“Ethics owners operate inside a fraught dynamic: on the one hand attempting to resolve critical external normative claims about the core logics of the tech industry; on the other hand doing so while fully embedded within those logics. Attempts to institutionalize ethics within entities structured by core logics of corporate power point towards a series of structural, conceptual, and procedural pitfalls that may ultimately stymie these efforts.” (451)
- The thin line that algorithm writers & ethicists have to walk.
“While the engineer wants to see more bottom-up engagement with ethics from her fellow engineers, the management consulting leader sees the future of ethics in the tech industry as the implementation of processes and protocols to eliminate organizational risk across a broad range of domains, from reputational risk to liability, as well as a hedge against being seen as inattentive to these risks (Power 1997). At the same time, they share the view that the practice of ethics would require financial or organizational sacrifice. These two ethics stakeholders come from different organizational vantage points, but they both also consistently refer to a set of cultural logics that are widely viewed as normative, if not desirable, in the tech industry.” (460)
“there may be no “silver bullet” for ethical problems, the search for technological solutions (Ball-Rokeach et al. 2004) that use “the super powers given to you by tech,” as one lead researcher put it, is strongly foregrounded in interviews and public discourse. Stated desires for toolkits and checklists posit that a technological solution is possible, even if it is yet to be fully developed. In some accounts, this gives the impression that ethics problems arise from imperfect technical solutions, which implies the inverse: ethical products will be better products. As a senior management consultant explained, “you’re not going to have an issue with the AI if your data is all good and you’ve curated that appropriately … checked for fairness … mitigated against negative bias … and carried metadata along so that you can revisit decisions. … And the problem exists when you don’t do those things.”” (464)
“As tech companies start to envision procedures to operationalize ethics, they do so according to their own internal logics. As outlined by the senior leader in management consulting, one common way of approaching ethics is through legal or business risk accounting. Such an approach tasks senior leaders with assessing the risk to the corporation in terms of legal, financial, or reputational risk (Orlitzky and Benjamin 2001). Risk accounting describes risk and determines its acceptable levels, defining the situation in ways that let leaders manage potential consequences within a range of acceptable costs to the firm. Another approach is more deeply rooted in engineering and security practices.” (467)
“Collectively, with an eye towards avoiding risk, companies tend to steer their decisionmaking to respond to, and ideally avoid, public calamities. They are far less likely to share or learn from others’ successful actions. In this process, they create a form of “blinkered isomorphism.” Like a pony wearing blinkers, tech companies reproduce the same ethical blind spots across the entire industry through a process rooted in what DiMaggio and Powell (1983) call “institutional isomorphism.” This concept explains how companies and sectors converge on similar structures. In the context of tech companies, this can become “innovation through imitation” (Caplan and boyd 2018).” (469)

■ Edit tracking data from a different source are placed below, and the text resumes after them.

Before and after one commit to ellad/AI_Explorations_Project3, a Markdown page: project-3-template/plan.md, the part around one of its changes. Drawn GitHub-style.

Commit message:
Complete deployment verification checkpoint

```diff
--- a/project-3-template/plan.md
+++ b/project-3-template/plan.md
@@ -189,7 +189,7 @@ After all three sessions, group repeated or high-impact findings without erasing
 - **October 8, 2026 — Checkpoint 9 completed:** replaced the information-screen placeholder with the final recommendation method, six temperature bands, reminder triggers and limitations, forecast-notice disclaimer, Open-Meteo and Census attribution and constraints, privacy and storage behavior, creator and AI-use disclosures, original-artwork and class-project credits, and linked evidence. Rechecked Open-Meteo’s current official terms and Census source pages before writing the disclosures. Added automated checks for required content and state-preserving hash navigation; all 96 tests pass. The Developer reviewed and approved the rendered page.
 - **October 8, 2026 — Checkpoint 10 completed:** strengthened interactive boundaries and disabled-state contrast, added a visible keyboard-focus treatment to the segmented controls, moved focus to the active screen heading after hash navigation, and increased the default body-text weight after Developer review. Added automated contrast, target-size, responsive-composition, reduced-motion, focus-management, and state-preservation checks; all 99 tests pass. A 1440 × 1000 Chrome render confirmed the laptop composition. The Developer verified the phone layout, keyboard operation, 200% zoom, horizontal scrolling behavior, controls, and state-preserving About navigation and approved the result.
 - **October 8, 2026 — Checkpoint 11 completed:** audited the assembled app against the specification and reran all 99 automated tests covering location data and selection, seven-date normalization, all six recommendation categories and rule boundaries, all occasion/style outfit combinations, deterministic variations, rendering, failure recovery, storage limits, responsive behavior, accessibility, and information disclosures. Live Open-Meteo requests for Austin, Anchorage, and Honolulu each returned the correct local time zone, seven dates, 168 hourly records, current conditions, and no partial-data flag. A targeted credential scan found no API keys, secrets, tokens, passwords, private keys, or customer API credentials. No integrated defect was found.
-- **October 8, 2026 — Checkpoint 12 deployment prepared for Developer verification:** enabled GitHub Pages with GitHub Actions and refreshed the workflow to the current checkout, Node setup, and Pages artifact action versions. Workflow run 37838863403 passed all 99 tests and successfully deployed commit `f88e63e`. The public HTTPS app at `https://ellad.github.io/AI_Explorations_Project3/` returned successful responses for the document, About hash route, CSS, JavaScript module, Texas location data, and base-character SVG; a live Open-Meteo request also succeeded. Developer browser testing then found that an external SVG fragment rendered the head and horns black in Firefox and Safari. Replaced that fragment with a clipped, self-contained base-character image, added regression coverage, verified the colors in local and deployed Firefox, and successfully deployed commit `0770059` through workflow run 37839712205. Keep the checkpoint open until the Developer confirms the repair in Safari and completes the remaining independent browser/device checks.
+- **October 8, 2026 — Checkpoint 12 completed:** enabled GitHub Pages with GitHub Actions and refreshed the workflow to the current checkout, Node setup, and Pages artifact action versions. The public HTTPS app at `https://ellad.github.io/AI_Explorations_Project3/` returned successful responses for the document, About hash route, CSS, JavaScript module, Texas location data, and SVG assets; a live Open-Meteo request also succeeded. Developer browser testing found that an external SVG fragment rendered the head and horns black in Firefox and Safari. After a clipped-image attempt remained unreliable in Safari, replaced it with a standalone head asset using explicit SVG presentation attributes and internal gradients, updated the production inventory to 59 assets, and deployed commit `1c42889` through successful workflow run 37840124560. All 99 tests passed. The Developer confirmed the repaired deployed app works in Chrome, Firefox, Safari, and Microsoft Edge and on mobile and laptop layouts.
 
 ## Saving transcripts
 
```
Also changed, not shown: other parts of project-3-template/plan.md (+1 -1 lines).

“While it is too early to know if the nascent efforts to effect change in tech companies will actually produce more ethical organizations, we are concerned that the organizational, cultural, and structural conditions inhibit such lofty goals. If ethics is simply absorbed within the logics of market fundamentalism, meritocracy, and technological solutionism, it is unlikely that the tech sector will be able to offer a meaningful response to the desire for a more just and values-driven tech ecosystem. This is a fate we would prefer to avoid. The question at hand for both critical data scholars and ethics owners inside these companies is how to find a route to an improved mode of “doing ethics” that institutionalizes a more open, just, and critical everyday practice.” (472)
- We might not be able to change all at once, but can change little by little.
Metcalf, Jacob. Moss, Emanuel. Boyd, Danah. “Owning Ethics: Corporate Logics, Silicon Valley, and the Institutionalization of Ethics.” An International Quarterly, Volume 86, Number 2, Summer 2019, pp. 449-476